Ninnart Ninnartnont – Grade 11
Thai teacher always teaching grammar instead of vocabulary and common usage. Their accent also very Thai so that is why lots of Thai student that didn’t have any opportunity to study abroad speak English like Thai accent. So, that is why lots of school want foreign teacher to help student with it. In my opinion, is good for school for paying foreign teacher for making students’ English skills better.
Denita Charoenthanakitkul – Grade 10
In my opinion, I like to study English with foreign teachers more than Thai teacher. I think like that because in my real life, I’m not going to use much English with Thai people, but I’m use English with foreigners. And study with foreign teacher are having lots of advantages, such as learning different English accent, got lots of tips in learning English and I think foreigners can make English more simpler to study.
Pai (Nickname) – Grade 9
I like it because for some reason, I feel more confident when speaking in English and because [when] you learn with foreigners, it’s basically learning science with a professor. Foreigners speak English so they obviously know the lesson, plus you can sharpen your skill from talking to them. It’s good for our country to pay for them.
Pluem (Nickname) – Grade 8
I like having a foreign teacher because it better for Thai student to get better accent and when the students ask questions, [the answers] are better.

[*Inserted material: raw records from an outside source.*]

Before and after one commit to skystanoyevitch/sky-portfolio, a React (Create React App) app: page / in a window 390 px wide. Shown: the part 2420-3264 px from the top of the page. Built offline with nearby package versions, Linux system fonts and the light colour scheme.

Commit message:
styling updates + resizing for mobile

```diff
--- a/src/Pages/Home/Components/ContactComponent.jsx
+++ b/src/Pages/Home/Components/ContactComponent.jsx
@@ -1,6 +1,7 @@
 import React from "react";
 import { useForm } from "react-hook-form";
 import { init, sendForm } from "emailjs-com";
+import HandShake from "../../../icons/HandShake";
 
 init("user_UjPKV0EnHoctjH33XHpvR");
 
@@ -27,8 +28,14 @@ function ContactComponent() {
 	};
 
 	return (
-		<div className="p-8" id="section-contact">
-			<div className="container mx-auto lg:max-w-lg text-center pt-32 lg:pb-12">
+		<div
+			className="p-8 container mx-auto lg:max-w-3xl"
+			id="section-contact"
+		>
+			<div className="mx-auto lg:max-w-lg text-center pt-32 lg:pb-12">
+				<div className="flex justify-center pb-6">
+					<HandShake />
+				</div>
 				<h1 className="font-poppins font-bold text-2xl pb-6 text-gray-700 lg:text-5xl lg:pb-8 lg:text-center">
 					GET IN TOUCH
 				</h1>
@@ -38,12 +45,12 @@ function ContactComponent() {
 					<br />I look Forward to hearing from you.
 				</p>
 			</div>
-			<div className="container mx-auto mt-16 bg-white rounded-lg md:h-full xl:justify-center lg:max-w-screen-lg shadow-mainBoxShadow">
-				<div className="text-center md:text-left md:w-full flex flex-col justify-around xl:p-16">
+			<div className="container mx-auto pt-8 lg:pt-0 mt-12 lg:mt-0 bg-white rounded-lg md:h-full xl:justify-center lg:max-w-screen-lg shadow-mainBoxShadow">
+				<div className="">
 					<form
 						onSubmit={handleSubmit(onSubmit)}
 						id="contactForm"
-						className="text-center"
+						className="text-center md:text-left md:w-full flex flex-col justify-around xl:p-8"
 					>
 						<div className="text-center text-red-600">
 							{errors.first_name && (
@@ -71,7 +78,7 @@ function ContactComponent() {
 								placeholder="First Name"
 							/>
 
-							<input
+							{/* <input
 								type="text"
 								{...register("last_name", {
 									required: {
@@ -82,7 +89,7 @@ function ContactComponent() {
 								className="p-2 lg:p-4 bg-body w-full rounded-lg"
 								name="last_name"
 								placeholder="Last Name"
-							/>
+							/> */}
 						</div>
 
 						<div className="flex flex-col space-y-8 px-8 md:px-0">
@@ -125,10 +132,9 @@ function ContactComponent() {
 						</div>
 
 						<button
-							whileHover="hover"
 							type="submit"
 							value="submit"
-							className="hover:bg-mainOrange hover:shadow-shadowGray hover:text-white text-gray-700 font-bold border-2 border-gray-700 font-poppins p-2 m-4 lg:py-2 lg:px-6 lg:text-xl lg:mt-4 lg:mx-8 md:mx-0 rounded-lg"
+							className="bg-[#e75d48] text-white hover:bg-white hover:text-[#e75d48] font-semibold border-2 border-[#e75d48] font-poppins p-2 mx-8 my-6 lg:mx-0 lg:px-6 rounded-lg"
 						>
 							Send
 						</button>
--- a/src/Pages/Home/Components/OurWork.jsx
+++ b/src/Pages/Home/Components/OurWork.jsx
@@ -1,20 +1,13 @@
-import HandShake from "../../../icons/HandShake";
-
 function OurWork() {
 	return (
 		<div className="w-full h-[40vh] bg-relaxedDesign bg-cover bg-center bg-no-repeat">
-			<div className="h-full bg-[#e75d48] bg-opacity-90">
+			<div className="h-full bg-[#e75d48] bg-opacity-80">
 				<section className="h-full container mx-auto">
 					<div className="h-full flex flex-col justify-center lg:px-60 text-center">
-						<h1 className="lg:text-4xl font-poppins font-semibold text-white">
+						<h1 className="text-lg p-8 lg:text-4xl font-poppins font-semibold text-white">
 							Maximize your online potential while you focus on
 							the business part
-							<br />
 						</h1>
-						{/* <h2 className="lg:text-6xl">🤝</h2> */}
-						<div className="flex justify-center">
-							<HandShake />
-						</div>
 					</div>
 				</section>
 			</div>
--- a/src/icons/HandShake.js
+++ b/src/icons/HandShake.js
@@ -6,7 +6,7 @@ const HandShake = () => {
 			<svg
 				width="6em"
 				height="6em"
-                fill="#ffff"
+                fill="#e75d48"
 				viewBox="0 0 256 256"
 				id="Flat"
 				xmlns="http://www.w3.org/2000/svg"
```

The difference [between Thai and foreign English teachers] is the accent and how accurate the English is. I think it’s good for the school to pay the foreigner because it’s better for our education.
It’s better because some students feel more confident speaking English to foreigners and answers to questions are better and more accurate.* Words that we don’t know how to say can be helped by foreigners.
* Our answers are more accurate and detailed because we know and understand the specifics of the language as native speakers, as opposed to Thai teachers who only learned from books.
Thanakorn Kedjinakul – Grade 8
I think it’s really good to have American or British being English teacher because they can pronounce the correct sound and they have the real experiences while using English. Like when we learning English with Thai teacher, they keep talking and don’t let you share ideas. They always teach grammar and writing. They didn’t give us how to use English in daily life, just in the paper.
Something I didn’t consider about learning English as a second language until I moved to Thailand is how difficult it is to communicate with people who aren’t native English speakers. If you’re a Thai student who already has to work hard to understand what American, British, Australian and Canadian people are saying, imagine trying to make sense of English words being spoken by a European or Chinese person!
Students tend to prefer American or Canadian teachers because our accents are easier to understand. Most of the English-language television shows and movies they encounter are set in the U.S., so they’re more comfortable listening to it. As you can tell from my students’ responses, even more frustrating for them is deciphering English that’s being spoken with a Thai accent. There are several sounds that we have in English that Thai people struggle with, like switching “r” and “l” and correctly pronouncing words that begin with “th” because these consonants sound similar in Thai.
Stayed tuned for my next blog to learn more about parts of speech and sounds that challenge Thai students that you’ll likely focus on when you begin teaching English abroad!
Words and images by Christine Hayes.